[Code change snippets]
-- Opening Marker --

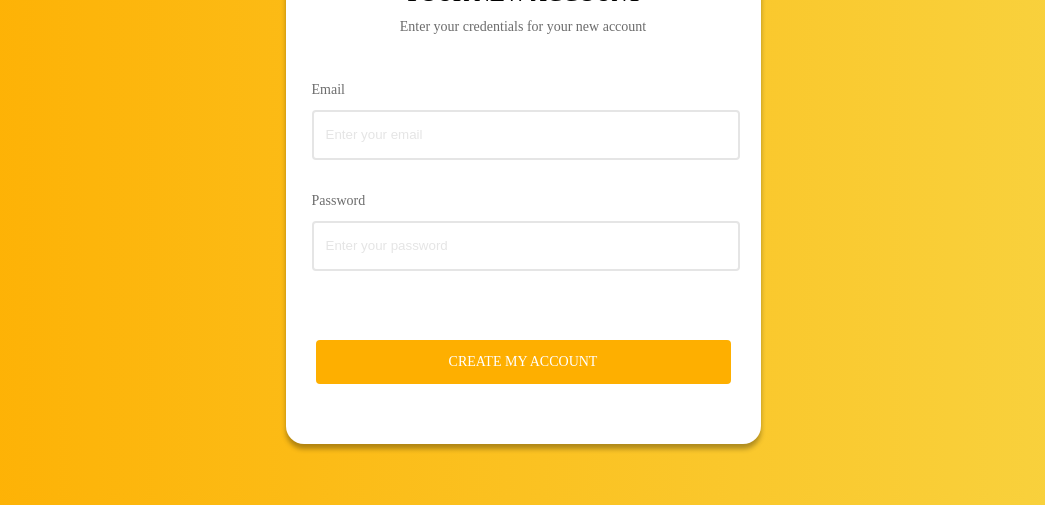
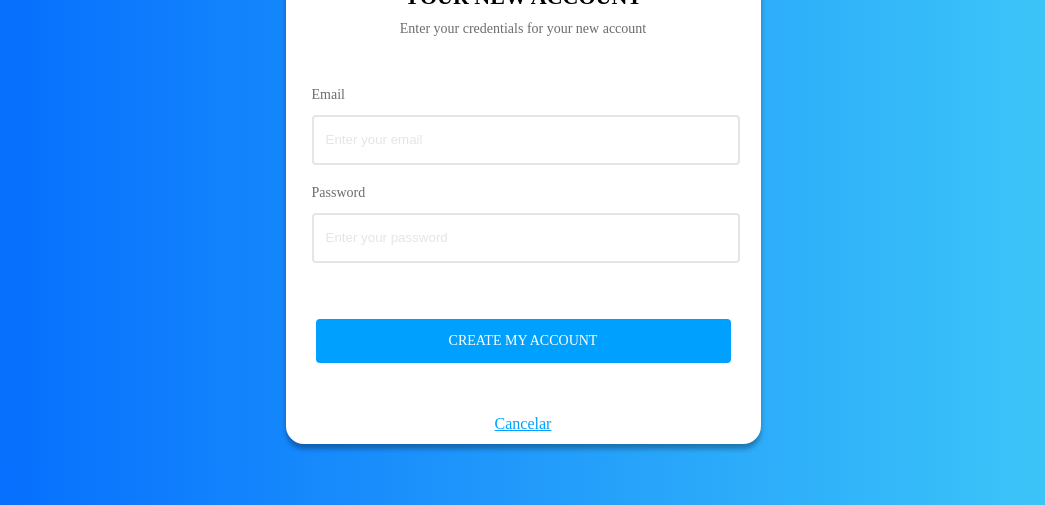
Before and after one commit to AlejoNM2402/js-proyect, a plain HTML site: page views/account.html in a window 1280 px wide. Shown: the part 295-800 px from the top of the page, without its empty margins (117-1162 px from the left). Drawn offline with Linux system fonts and the light colour scheme; a web font is replaced by a local one.

Commit message:
feat: :bug: sisas

```diff
--- a/css/account.css
+++ b/css/account.css
@@ -6,7 +6,7 @@
 } */
 
 body{
-    background: linear-gradient(to right, var(--color-3), var(--color-4));
+    background: linear-gradient(to right, var(--color-9), var(--color-8));
     text-align: center;
     justify-content: center;
     align-items: center;
@@ -140,9 +140,10 @@ body{
     /* background-color: aqua; */
     align-content: center;
     justify-content: center;
-    height: 110px;
+    height: 105px;
     margin-top: -50px;
     margin-top: -40px;
+
 }
 
 .n5 button{
@@ -150,23 +151,53 @@ body{
     width: 415px;
     font-family: "monM";
     font-size: 14px;
-    background-color: var(--button1-1);
+    background-color: var(--button2-1);
     border-radius: 4px;
     border: none;
     cursor: pointer;
     color: var(--color-2);
     &:hover {
-        background-color: var(--button1-2);
+        background-color: var(--button2-2);
         transform: scale(1.02);
         box-shadow: 0 4px 6px rgba(0,0,0,0.1);
     }
     &:active {
         transform: scale(0.99);
-        background-color: #91670d;
+        background-color: #0d2c91;
         box-shadow: 0 2px 4px rgba(0,0,0,0.2);
     }
     &:focus {
         outline: none;
-        box-shadow: 0 0 0 3px rgba(228, 147, 72, 0.5);
+        box-shadow: 0 0 0 3px rgba(72, 114, 228, 0.5);
     }
+
 }
+
+.n6{
+    /* background-color: bisque; */
+    height: 60px;
+    width: 415px;
+    align-self: center;
+    justify-self: center;
+    justify-content: center;
+    display: flex;
+    margin-top: -100px;
+}
+
+.n6 a{
+    justify-self: center;
+    align-self: center;
+    /* background-color: aquamarine; */
+    font-size: 16px;
+    font-family: "mr";
+    color: var(--button2-1);
+}
+
+.form{
+    /* background-color: #0d2c91; */
+    display: flex;
+    height: 300px;
+    flex-direction: column;
+    align-items: center;
+    gap: 35px;
+}
--- a/css/style.css
+++ b/css/style.css
@@ -140,7 +140,7 @@ body{
     /* background-color: aqua; */
     align-content: center;
     justify-content: center;
-    height: 110px;
+    height:100px;
     margin-top: -50px;
     margin-top: -40px;
 }
@@ -155,6 +155,7 @@ body{
     border: none;
     cursor: pointer;
     color: var(--color-2);
+    margin-top: 10px;
     &:hover {
         background-color: var(--button1-2);
         transform: scale(1.02);
@@ -210,3 +211,13 @@ body{
     }
 
 }
+
+.f1{
+    /* background-color: aquamarine; */
+    height: 300px;
+    display: flex;
+    flex-direction: column;
+    align-items: center;
+    gap: 38px;
+    margin-top: 20px;
+}
--- a/css/variables.css
+++ b/css/variables.css
@@ -7,7 +7,12 @@
     --color-6: #E5E5E5;
     --button1-1: #feaf00;
     --button1-2: #db9600;
+    --button2-1: #00a1fe;
+    --button2-2: #0078db;
     --color-7: #F2EAE1;
+    --color-8: #42cef8;
+    --color-9: #0066fe;
+
 }
 
 @font-face{
--- a/views/account.html
+++ b/views/account.html
@@ -13,17 +13,18 @@
         <div class="grid-layout">
             <div class="box c1">
                 <div class="caja n1">
-                    <img src="storage/img/Line 1.png" alt="">
+                    <img src="../storage/img/Line 1 (1).png" alt="">
                     <h1>CRUD OPERATIONS</h1>
                 </div>
                 <div class="caja n2">
                     <h2>YOUR NEW ACCOUNT</h2>
                     <p>Enter your credentials for your new account</p>
                 </div>
+                <form class="form" id="createForm">
                 <div class="caja n3">
                     <label>Email</label>
                     <div class="email">
-                        <input type="text" placeholder="Enter your email">
+                        <input type="email" placeholder="Enter your email">
                         <!-- <label for="email">Enter your email</label> -->
                     </div>
 
@@ -31,16 +32,20 @@
                 <div class="caja n4">
                     <label>Password</label>
                     <div class="password">
-                        <input type="text" placeholder="Enter your password">
+                        <input type="password" placeholder="Enter your password">
                         <!-- <label for="email">Enter yourhttps://alejonm2402.github.io/Crud-operations/ email</label> -->
                     </div>
                 </div>
                 <div class="caja n5">
                     <button type="submit">CREATE MY ACCOUNT</button>
                 </div>
+            </form>
+
+
+
 
             </header>
-
+            <div class="n6"><a href="../index.html">Cancelar</a></div>
 
         </body>
         </html>
```
Also changed, not shown: index.html (+3 -2 lines), storage/img/Line 1 (1).png (added).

-- Closing Marker --

* EXERCISE DESCRIPTION
Reproduce each entry precisely, dropping only the pictures.

* WORKED SOLUTION
Before and after one commit to AlejoNM2402/js-proyect, a plain HTML site: page views/account.html in a window 1280 px wide. Shown: the part 295-800 px from the top of the page, without its empty margins (117-1162 px from the left). Drawn offline with Linux system fonts and the light colour scheme; a web font is replaced by a local one.

Commit message:
feat: :bug: sisas

```diff
--- a/css/account.css
+++ b/css/account.css
@@ -6,7 +6,7 @@
 } */
 
 body{
-    background: linear-gradient(to right, var(--color-3), var(--color-4));
+    background: linear-gradient(to right, var(--color-9), var(--color-8));
     text-align: center;
     justify-content: center;
     align-items: center;
@@ -140,9 +140,10 @@ body{
     /* background-color: aqua; */
     align-content: center;
     justify-content: center;
-    height: 110px;
+    height: 105px;
     margin-top: -50px;
     margin-top: -40px;
+
 }
 
 .n5 button{
@@ -150,23 +151,53 @@ body{
     width: 415px;
     font-family: "monM";
     font-size: 14px;
-    background-color: var(--button1-1);
+    background-color: var(--button2-1);
     border-radius: 4px;
     border: none;
     cursor: pointer;
     color: var(--color-2);
     &:hover {
-        background-color: var(--button1-2);
+        background-color: var(--button2-2);
         transform: scale(1.02);
         box-shadow: 0 4px 6px rgba(0,0,0,0.1);
     }
     &:active {
         transform: scale(0.99);
-        background-color: #91670d;
+        background-color: #0d2c91;
         box-shadow: 0 2px 4px rgba(0,0,0,0.2);
     }
     &:focus {
         outline: none;
-        box-shadow: 0 0 0 3px rgba(228, 147, 72, 0.5);
+        box-shadow: 0 0 0 3px rgba(72, 114, 228, 0.5);
     }
+
 }
+
+.n6{
+    /* background-color: bisque; */
+    height: 60px;
+    width: 415px;
+    align-self: center;
+    justify-self: center;
+    justify-content: center;
+    display: flex;
+    margin-top: -100px;
+}
+
+.n6 a{
+    justify-self: center;
+    align-self: center;
+    /* background-color: aquamarine; */
+    font-size: 16px;
+    font-family: "mr";
+    color: var(--button2-1);
+}
+
+.form{
+    /* background-color: #0d2c91; */
+    display: flex;
+    height: 300px;
+    flex-direction: column;
+    align-items: center;
+    gap: 35px;
+}
--- a/css/style.css
+++ b/css/style.css
@@ -140,7 +140,7 @@ body{
     /* background-color: aqua; */
     align-content: center;
     justify-content: center;
-    height: 110px;
+    height:100px;
     margin-top: -50px;
     margin-top: -40px;
 }
@@ -155,6 +155,7 @@ body{
     border: none;
     cursor: pointer;
     color: var(--color-2);
+    margin-top: 10px;
     &:hover {
         background-color: var(--button1-2);
         transform: scale(1.02);
@@ -210,3 +211,13 @@ body{
     }
 
 }
+
+.f1{
+    /* background-color: aquamarine; */
+    height: 300px;
+    display: flex;
+    flex-direction: column;
+    align-items: center;
+    gap: 38px;
+    margin-top: 20px;
+}
--- a/css/variables.css
+++ b/css/variables.css
@@ -7,7 +7,12 @@
     --color-6: #E5E5E5;
     --button1-1: #feaf00;
     --button1-2: #db9600;
+    --button2-1: #00a1fe;
+    --button2-2: #0078db;
     --color-7: #F2EAE1;
+    --color-8: #42cef8;
+    --color-9: #0066fe;
+
 }
 
 @font-face{
--- a/views/account.html
+++ b/views/account.html
@@ -13,17 +13,18 @@
         <div class="grid-layout">
             <div class="box c1">
                 <div class="caja n1">
-                    <img src="storage/img/Line 1.png" alt="">
+                    <img src="../storage/img/Line 1 (1).png" alt="">
                     <h1>CRUD OPERATIONS</h1>
                 </div>
                 <div class="caja n2">
                     <h2>YOUR NEW ACCOUNT</h2>
                     <p>Enter your credentials for your new account</p>
                 </div>
+                <form class="form" id="createForm">
                 <div class="caja n3">
                     <label>Email</label>
                     <div class="email">
-                        <input type="text" placeholder="Enter your email">
+                        <input type="email" placeholder="Enter your email">
                         <!-- <label for="email">Enter your email</label> -->
                     </div>
 
@@ -31,16 +32,20 @@
                 <div class="caja n4">
                     <label>Password</label>
                     <div class="password">
-                        <input type="text" placeholder="Enter your password">
+                        <input type="password" placeholder="Enter your password">
                         <!-- <label for="email">Enter yourhttps://alejonm2402.github.io/Crud-operations/ email</label> -->
                     </div>
                 </div>
                 <div class="caja n5">
                     <button type="submit">CREATE MY ACCOUNT</button>
                 </div>
+            </form>
+
+
+
 
             </header>
-
+            <div class="n6"><a href="../index.html">Cancelar</a></div>
 
         </body>
         </html>
```
Also changed, not shown: index.html (+3 -2 lines), storage/img/Line 1 (1).png (added).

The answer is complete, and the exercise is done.